Berezovsky fled from Russia at the end of 2000, and was granted political asylum in Britain in September 2003. The Russian Prosecutor’s office had requested Britain that he be returned to stand trial for financial crimes, but Berezovsky successfully argued that he would be assassinated if he returned home. The main evidence for this was the assertion, on Russian TV in 1998. by FSB (ex-KGB) officer Alexander Litvinenko that he had been ordered by his superiors to murder Berezovsky. In fact Litvinenko (also granted political asylum in Britain) was the one who was murdered. All this is deeply mysterious, but there must be a suspicion that Litvinenko was put up to the assassination story by Berezovsky, who was already planning his escape from Russia.
It is unlikely that a fresh Russian request for extradition –this time for political as well as financial crimes –will succeed, because a judge considering such a request would need to be sure that Berezovsky would face a reasonably fair trial, and, if found guilty, would receive a sentence proportionate to the offence. No British judge would send Berezovsky back to Russian justice. Berezovsky’s continuing freedom is the price the Russian government pays for the way it disposed of Khodorkovsky and Yukos.
Nevertheless, he is a continuing obstacle to Anglo-Russian understanding which is
important, not just for the two countries, but for international relations. Is there anything which can be done?
The British government could deport him, on the ground that his presence in Britain is against the public interest. There are plenty of other countries which would happily receive him and his money (now estimated at $1.5bn.). But this is unlikely to happen, since Britain would be seen as bowing to Russian pressure.
The British might prosecute him themselves under anti-terrorist legislation which makes it a crime to plot the violent overthrow of any government. But such a prosecution is unlikely to succeed –Berezovsky is a master at back pedalling and claiming he was misrepresented –so it is unlikely to be attempted.

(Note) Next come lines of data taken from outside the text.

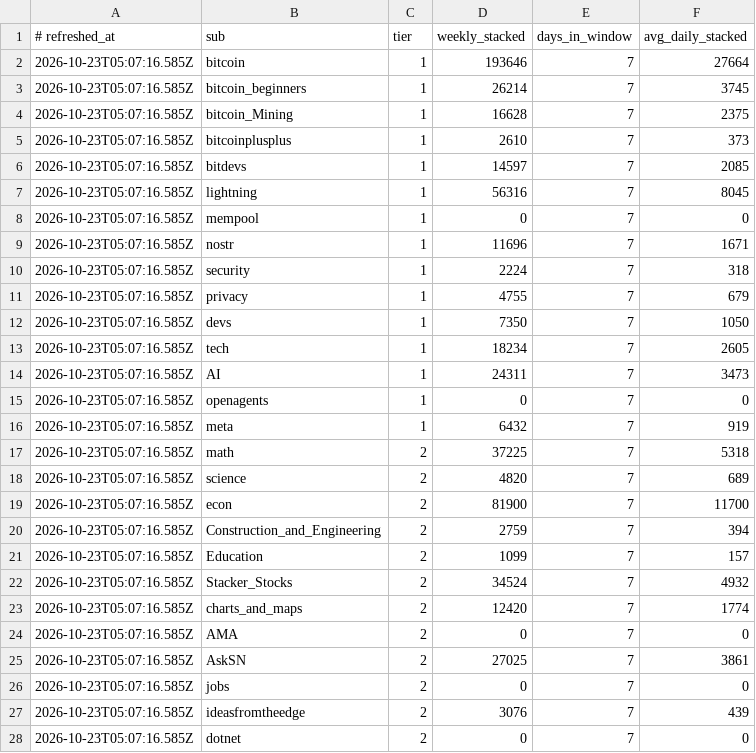
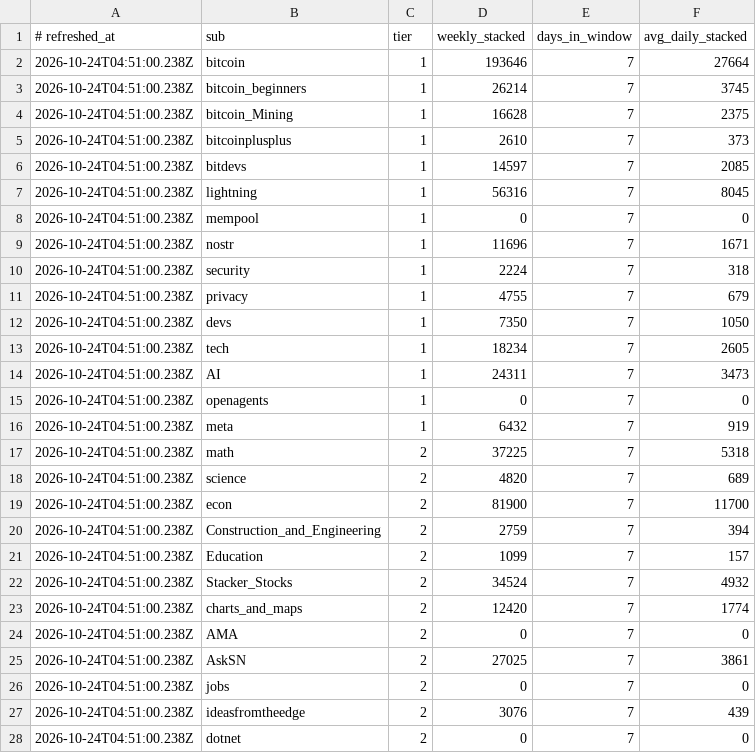
Before and after one commit to hieuk48/sn-monetization-runtime, a TSV file: data/intel/sub_velocity.tsv, drawn as a sheet; only a part is shown; the diff covers the shown part only.

```diff
--- a/data/intel/sub_velocity.tsv
+++ b/data/intel/sub_velocity.tsv
@@ -1,28 +1,28 @@
 # refreshed_at	sub	tier	weekly_stacked	days_in_window	avg_daily_stacked
-2026-10-23T05:07:16.585Z	bitcoin	1	193646	7	27664
-2026-10-23T05:07:16.585Z	bitcoin_beginners	1	26214	7	3745
-2026-10-23T05:07:16.585Z	bitcoin_Mining	1	16628	7	2375
-2026-10-23T05:07:16.585Z	bitcoinplusplus	1	2610	7	373
-2026-10-23T05:07:16.585Z	bitdevs	1	14597	7	2085
-2026-10-23T05:07:16.585Z	lightning	1	56316	7	8045
-2026-10-23T05:07:16.585Z	mempool	1	0	7	0
-2026-10-23T05:07:16.585Z	nostr	1	11696	7	1671
-2026-10-23T05:07:16.585Z	security	1	2224	7	318
-2026-10-23T05:07:16.585Z	privacy	1	4755	7	679
-2026-10-23T05:07:16.585Z	devs	1	7350	7	1050
-2026-10-23T05:07:16.585Z	tech	1	18234	7	2605
-2026-10-23T05:07:16.585Z	AI	1	24311	7	3473
-2026-10-23T05:07:16.585Z	openagents	1	0	7	0
-2026-10-23T05:07:16.585Z	meta	1	6432	7	919
-2026-10-23T05:07:16.585Z	math	2	37225	7	5318
-2026-10-23T05:07:16.585Z	science	2	4820	7	689
-2026-10-23T05:07:16.585Z	econ	2	81900	7	11700
-2026-10-23T05:07:16.585Z	Construction_and_Engineering	2	2759	7	394
-2026-10-23T05:07:16.585Z	Education	2	1099	7	157
-2026-10-23T05:07:16.585Z	Stacker_Stocks	2	34524	7	4932
-2026-10-23T05:07:16.585Z	charts_and_maps	2	12420	7	1774
-2026-10-23T05:07:16.585Z	AMA	2	0	7	0
-2026-10-23T05:07:16.585Z	AskSN	2	27025	7	3861
-2026-10-23T05:07:16.585Z	jobs	2	0	7	0
-2026-10-23T05:07:16.585Z	ideasfromtheedge	2	3076	7	439
-2026-10-23T05:07:16.585Z	dotnet	2	0	7	0
+2026-10-24T04:51:00.238Z	bitcoin	1	193646	7	27664
+2026-10-24T04:51:00.238Z	bitcoin_beginners	1	26214	7	3745
+2026-10-24T04:51:00.238Z	bitcoin_Mining	1	16628	7	2375
+2026-10-24T04:51:00.238Z	bitcoinplusplus	1	2610	7	373
+2026-10-24T04:51:00.238Z	bitdevs	1	14597	7	2085
+2026-10-24T04:51:00.238Z	lightning	1	56316	7	8045
+2026-10-24T04:51:00.238Z	mempool	1	0	7	0
+2026-10-24T04:51:00.238Z	nostr	1	11696	7	1671
+2026-10-24T04:51:00.238Z	security	1	2224	7	318
+2026-10-24T04:51:00.238Z	privacy	1	4755	7	679
+2026-10-24T04:51:00.238Z	devs	1	7350	7	1050
+2026-10-24T04:51:00.238Z	tech	1	18234	7	2605
+2026-10-24T04:51:00.238Z	AI	1	24311	7	3473
+2026-10-24T04:51:00.238Z	openagents	1	0	7	0
+2026-10-24T04:51:00.238Z	meta	1	6432	7	919
+2026-10-24T04:51:00.238Z	math	2	37225	7	5318
+2026-10-24T04:51:00.238Z	science	2	4820	7	689
+2026-10-24T04:51:00.238Z	econ	2	81900	7	11700
+2026-10-24T04:51:00.238Z	Construction_and_Engineering	2	2759	7	394
+2026-10-24T04:51:00.238Z	Education	2	1099	7	157
+2026-10-24T04:51:00.238Z	Stacker_Stocks	2	34524	7	4932
+2026-10-24T04:51:00.238Z	charts_and_maps	2	12420	7	1774
+2026-10-24T04:51:00.238Z	AMA	2	0	7	0
+2026-10-24T04:51:00.238Z	AskSN	2	27025	7	3861
+2026-10-24T04:51:00.238Z	jobs	2	0	7	0
+2026-10-24T04:51:00.238Z	ideasfromtheedge	2	3076	7	439
+2026-10-24T04:51:00.238Z	dotnet	2	0	7	0
```
Also changed, not shown: 9 edited cells elsewhere in this file.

The Russians would probably do best to ignore him. But it is difficult for them to do this, since he was once powerful and still has money and good connections. Also, governments doubtful of their own legitimacy always over-react –as the recent heavy-handed crackdown on peaceful demonstrations in Moscow and St. Petersburg show. So for the Kremlin he remains a force for mischief.
A partial solution would simply be to cut off the oxygen of publicity on which he thrives. He goes around peddling the story that he is about to topple Putin, that ‘Putin doesn’t have the chance to survive, even to the next election of 2008’. This shows he has lost touch with reality. Why should any newspaper give him a platform for his empty boasting? He is yesterday’s news, not tomorrow’s. The reason he can still place his stories is twofold. First, newspaper readers like conspiracy theories which mingle money, power, and murder. Secondly, the Kremlin is so secretive that people are prepared to believe almost anything to its discredit. Berezovsky will cease to be ‘copy’ as soon as Russia has a better story to tell, and masters the art of public relations.